START Source data

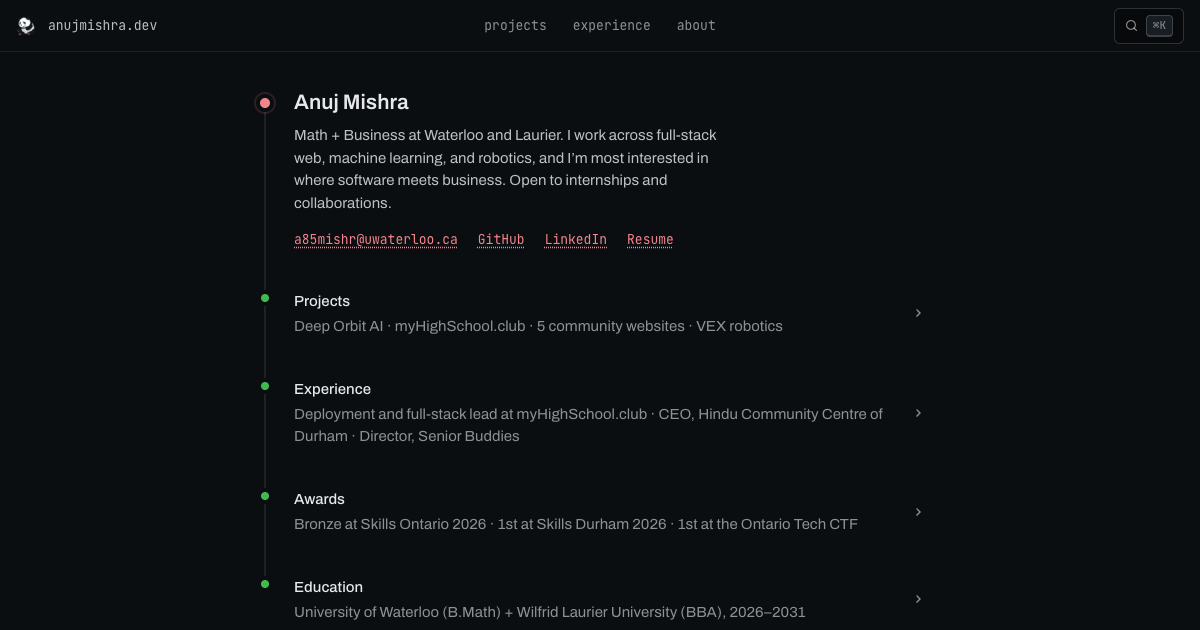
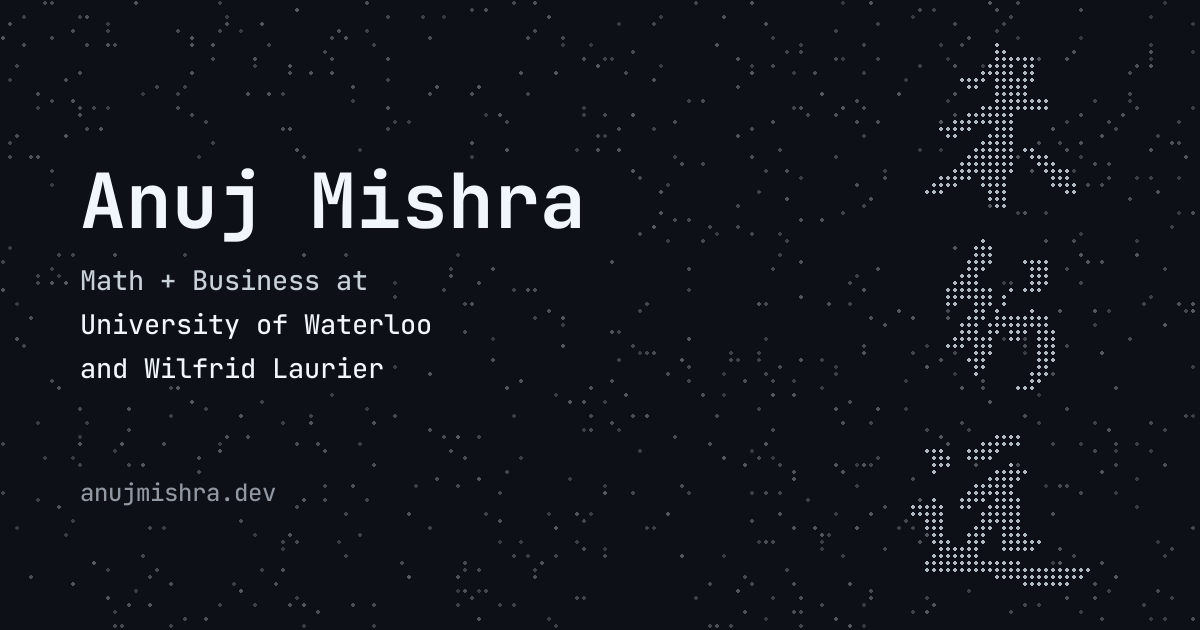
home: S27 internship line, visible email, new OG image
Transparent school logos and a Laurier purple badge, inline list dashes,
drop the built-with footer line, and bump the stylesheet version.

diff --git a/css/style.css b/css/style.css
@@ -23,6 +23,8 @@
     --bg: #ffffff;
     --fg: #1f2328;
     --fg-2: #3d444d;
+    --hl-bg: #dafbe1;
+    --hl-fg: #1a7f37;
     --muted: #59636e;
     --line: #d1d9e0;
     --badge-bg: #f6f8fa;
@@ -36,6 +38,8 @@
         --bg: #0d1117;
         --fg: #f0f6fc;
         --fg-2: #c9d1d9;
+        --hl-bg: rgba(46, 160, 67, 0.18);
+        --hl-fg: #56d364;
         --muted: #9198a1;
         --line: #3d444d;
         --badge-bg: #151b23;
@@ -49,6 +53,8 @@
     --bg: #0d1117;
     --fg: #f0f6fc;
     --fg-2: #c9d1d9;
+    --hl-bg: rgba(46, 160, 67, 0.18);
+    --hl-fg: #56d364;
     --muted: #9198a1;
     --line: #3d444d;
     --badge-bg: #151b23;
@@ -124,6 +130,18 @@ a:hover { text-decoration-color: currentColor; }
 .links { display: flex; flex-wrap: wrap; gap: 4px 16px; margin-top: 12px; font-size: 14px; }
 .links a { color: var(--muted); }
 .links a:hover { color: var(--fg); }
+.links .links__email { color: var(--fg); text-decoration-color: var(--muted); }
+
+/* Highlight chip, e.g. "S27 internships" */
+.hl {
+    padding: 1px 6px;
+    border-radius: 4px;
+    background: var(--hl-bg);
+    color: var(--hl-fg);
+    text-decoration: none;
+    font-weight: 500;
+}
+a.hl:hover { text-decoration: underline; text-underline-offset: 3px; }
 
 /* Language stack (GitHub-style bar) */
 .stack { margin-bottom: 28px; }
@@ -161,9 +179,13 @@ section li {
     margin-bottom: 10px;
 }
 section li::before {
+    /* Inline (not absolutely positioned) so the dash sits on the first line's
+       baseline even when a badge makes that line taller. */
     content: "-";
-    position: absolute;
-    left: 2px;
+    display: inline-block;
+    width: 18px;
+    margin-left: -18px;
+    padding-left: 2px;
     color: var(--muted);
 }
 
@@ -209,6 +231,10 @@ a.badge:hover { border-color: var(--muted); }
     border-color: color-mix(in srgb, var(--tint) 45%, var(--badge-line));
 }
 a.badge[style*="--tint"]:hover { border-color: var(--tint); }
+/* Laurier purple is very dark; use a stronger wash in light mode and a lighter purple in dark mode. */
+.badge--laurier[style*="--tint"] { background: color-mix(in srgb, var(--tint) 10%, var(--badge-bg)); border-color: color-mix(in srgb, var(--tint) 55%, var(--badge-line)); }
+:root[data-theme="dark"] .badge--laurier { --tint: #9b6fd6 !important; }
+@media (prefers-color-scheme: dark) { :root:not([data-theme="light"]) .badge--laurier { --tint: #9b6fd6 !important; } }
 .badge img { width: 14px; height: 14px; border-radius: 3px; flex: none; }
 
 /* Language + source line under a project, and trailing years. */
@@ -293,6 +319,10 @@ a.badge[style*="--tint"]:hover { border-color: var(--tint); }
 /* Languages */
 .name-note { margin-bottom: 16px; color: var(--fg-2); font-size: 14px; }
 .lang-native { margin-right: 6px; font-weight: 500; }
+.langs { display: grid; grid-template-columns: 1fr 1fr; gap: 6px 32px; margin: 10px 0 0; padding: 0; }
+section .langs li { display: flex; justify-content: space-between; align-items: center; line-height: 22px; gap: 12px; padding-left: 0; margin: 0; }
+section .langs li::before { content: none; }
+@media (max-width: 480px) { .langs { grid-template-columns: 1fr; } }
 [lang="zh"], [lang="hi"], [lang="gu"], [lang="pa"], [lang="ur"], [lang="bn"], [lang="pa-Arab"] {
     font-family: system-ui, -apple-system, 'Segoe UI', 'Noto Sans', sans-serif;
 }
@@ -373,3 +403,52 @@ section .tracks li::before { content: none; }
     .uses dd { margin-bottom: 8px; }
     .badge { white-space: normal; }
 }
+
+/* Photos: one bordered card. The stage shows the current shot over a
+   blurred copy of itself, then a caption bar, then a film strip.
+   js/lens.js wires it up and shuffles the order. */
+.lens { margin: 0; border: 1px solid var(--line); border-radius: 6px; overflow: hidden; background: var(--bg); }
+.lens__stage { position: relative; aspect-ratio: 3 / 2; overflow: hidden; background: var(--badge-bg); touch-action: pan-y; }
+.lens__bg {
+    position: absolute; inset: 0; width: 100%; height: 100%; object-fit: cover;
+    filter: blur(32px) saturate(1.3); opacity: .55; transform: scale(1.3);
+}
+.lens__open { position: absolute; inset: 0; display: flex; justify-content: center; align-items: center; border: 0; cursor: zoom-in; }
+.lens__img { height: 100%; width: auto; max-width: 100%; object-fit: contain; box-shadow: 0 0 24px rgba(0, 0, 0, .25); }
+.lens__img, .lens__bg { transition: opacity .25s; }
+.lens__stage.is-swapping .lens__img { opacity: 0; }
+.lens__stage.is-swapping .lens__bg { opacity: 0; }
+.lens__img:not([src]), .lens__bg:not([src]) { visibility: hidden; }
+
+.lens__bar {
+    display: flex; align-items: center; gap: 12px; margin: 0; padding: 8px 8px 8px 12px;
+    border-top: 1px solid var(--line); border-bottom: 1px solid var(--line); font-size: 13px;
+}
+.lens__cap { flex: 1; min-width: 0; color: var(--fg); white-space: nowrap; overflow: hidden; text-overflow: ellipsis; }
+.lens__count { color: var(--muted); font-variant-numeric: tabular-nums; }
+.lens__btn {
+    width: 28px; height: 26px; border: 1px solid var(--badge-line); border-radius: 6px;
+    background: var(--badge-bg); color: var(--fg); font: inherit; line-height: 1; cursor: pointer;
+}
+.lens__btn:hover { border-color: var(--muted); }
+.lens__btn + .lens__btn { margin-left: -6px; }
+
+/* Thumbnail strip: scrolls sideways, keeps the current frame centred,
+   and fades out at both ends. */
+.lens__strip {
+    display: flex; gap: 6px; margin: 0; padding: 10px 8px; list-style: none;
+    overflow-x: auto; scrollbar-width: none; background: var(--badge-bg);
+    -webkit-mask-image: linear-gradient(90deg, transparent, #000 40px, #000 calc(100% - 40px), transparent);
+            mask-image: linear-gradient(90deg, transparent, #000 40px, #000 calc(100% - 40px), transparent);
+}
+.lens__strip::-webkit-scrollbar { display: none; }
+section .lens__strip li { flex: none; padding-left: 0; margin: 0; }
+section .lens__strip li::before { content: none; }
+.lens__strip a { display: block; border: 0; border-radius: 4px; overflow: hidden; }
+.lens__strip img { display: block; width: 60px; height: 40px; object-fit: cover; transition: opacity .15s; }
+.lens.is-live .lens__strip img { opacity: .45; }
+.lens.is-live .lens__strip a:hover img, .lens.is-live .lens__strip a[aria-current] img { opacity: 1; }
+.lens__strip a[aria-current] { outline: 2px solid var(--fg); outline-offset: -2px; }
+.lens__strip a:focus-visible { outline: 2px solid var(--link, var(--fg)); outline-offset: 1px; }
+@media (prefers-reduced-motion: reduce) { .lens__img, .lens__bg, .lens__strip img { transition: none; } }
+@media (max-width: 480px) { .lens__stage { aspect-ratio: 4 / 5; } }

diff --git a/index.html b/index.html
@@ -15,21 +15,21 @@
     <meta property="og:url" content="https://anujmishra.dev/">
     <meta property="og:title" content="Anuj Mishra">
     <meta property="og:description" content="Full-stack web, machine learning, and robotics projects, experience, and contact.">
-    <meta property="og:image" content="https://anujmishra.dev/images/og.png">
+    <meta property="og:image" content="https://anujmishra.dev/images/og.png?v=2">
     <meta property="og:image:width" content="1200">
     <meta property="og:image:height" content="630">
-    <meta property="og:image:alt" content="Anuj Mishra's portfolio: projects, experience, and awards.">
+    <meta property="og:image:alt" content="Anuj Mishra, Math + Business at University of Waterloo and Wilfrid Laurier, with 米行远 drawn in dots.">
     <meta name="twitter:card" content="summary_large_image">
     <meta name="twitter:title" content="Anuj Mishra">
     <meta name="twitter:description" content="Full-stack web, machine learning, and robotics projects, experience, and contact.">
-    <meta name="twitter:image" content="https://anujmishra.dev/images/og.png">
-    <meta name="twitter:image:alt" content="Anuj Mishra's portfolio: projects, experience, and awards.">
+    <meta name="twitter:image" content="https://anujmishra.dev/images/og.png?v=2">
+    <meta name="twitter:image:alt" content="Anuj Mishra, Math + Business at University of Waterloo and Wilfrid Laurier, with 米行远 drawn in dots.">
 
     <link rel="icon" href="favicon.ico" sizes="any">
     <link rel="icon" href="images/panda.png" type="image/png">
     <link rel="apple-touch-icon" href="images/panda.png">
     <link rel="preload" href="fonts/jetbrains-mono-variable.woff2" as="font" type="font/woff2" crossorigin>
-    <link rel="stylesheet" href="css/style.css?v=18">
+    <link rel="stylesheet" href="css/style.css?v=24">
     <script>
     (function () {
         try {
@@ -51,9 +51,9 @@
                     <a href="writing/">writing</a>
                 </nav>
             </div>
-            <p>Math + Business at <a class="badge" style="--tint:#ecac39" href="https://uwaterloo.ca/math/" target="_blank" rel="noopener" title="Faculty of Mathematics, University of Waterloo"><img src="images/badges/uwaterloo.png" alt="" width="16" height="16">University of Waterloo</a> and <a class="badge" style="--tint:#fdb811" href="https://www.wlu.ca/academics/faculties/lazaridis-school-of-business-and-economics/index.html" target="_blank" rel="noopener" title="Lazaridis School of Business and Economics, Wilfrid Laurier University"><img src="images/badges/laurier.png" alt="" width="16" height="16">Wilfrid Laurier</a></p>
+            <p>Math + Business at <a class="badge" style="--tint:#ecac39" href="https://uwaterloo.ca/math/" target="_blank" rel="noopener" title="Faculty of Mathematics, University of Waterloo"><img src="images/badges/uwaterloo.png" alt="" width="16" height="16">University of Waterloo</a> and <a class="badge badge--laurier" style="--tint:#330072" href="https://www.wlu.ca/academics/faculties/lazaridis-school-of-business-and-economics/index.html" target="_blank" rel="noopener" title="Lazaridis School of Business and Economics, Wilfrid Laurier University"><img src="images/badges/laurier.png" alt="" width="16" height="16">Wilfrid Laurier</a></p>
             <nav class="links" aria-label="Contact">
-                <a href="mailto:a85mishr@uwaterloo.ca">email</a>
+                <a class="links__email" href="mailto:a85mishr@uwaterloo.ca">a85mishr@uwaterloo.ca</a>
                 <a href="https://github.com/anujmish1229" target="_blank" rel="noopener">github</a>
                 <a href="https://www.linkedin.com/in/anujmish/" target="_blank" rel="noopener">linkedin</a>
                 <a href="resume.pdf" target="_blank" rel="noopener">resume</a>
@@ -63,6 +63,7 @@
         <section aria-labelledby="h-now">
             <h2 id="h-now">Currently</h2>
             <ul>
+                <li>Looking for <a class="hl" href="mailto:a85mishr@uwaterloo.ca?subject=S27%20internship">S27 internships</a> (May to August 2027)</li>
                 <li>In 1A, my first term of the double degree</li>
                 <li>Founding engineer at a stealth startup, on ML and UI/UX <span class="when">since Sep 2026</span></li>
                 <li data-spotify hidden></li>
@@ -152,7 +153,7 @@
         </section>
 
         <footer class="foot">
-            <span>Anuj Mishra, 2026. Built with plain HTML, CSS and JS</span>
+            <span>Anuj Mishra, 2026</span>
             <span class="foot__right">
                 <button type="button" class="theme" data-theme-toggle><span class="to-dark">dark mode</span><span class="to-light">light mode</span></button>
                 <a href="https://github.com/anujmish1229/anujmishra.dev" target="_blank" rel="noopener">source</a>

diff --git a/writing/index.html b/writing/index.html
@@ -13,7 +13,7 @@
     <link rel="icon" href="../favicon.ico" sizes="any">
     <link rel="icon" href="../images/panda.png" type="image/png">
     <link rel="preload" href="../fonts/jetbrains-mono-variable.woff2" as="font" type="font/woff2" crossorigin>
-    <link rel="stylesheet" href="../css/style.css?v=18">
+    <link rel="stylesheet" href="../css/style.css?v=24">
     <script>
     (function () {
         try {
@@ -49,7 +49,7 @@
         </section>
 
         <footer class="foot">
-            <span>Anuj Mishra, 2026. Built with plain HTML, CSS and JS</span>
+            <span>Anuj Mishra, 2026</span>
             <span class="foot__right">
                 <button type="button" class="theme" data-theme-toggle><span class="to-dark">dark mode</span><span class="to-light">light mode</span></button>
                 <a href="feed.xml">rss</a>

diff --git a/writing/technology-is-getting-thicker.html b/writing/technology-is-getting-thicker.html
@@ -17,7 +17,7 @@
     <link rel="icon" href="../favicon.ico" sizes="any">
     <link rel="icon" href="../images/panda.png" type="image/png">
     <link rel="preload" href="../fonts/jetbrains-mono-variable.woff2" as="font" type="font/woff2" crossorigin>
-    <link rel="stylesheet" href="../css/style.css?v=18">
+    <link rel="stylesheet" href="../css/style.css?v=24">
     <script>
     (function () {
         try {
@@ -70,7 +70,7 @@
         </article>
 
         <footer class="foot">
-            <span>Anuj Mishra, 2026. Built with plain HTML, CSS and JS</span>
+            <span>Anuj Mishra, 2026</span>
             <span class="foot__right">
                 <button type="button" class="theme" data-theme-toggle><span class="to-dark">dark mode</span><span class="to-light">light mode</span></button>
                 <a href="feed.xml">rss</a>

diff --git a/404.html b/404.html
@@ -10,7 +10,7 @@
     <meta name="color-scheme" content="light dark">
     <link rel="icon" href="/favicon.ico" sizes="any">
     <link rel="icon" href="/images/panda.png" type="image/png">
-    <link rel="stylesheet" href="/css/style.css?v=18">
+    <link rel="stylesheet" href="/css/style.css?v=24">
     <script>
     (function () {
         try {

END Source data

→ **Assigned task**: Look above for the line with "-124,6 +130,18 @@" and the line with "grid; grid-template-columns: 1fr". Write out those two lines and all the lines between them, exactly, and no others.

→ **Answer to this task**:
@@ -124,6 +130,18 @@ a:hover { text-decoration-color: currentColor; }
 .links { display: flex; flex-wrap: wrap; gap: 4px 16px; margin-top: 12px; font-size: 14px; }
 .links a { color: var(--muted); }
 .links a:hover { color: var(--fg); }
+.links .links__email { color: var(--fg); text-decoration-color: var(--muted); }
+
+/* Highlight chip, e.g. "S27 internships" */
+.hl {
+    padding: 1px 6px;
+    border-radius: 4px;
+    background: var(--hl-bg);
+    color: var(--hl-fg);
+    text-decoration: none;
+    font-weight: 500;
+}
+a.hl:hover { text-decoration: underline; text-underline-offset: 3px; }
 
 /* Language stack (GitHub-style bar) */
 .stack { margin-bottom: 28px; }
@@ -161,9 +179,13 @@ section li {
     margin-bottom: 10px;
 }
 section li::before {
+    /* Inline (not absolutely positioned) so the dash sits on the first line's
+       baseline even when a badge makes that line taller. */
     content: "-";
-    position: absolute;
-    left: 2px;
+    display: inline-block;
+    width: 18px;
+    margin-left: -18px;
+    padding-left: 2px;
     color: var(--muted);
 }
 
@@ -209,6 +231,10 @@ a.badge:hover { border-color: var(--muted); }
     border-color: color-mix(in srgb, var(--tint) 45%, var(--badge-line));
 }
 a.badge[style*="--tint"]:hover { border-color: var(--tint); }
+/* Laurier purple is very dark; use a stronger wash in light mode and a lighter purple in dark mode. */
+.badge--laurier[style*="--tint"] { background: color-mix(in srgb, var(--tint) 10%, var(--badge-bg)); border-color: color-mix(in srgb, var(--tint) 55%, var(--badge-line)); }
+:root[data-theme="dark"] .badge--laurier { --tint: #9b6fd6 !important; }
+@media (prefers-color-scheme: dark) { :root:not([data-theme="light"]) .badge--laurier { --tint: #9b6fd6 !important; } }
 .badge img { width: 14px; height: 14px; border-radius: 3px; flex: none; }
 
 /* Language + source line under a project, and trailing years. */
@@ -293,6 +319,10 @@ a.badge[style*="--tint"]:hover { border-color: var(--tint); }
 /* Languages */
 .name-note { margin-bottom: 16px; color: var(--fg-2); font-size: 14px; }
 .lang-native { margin-right: 6px; font-weight: 500; }
+.langs { display: grid; grid-template-columns: 1fr 1fr; gap: 6px 32px; margin: 10px 0 0; padding: 0; }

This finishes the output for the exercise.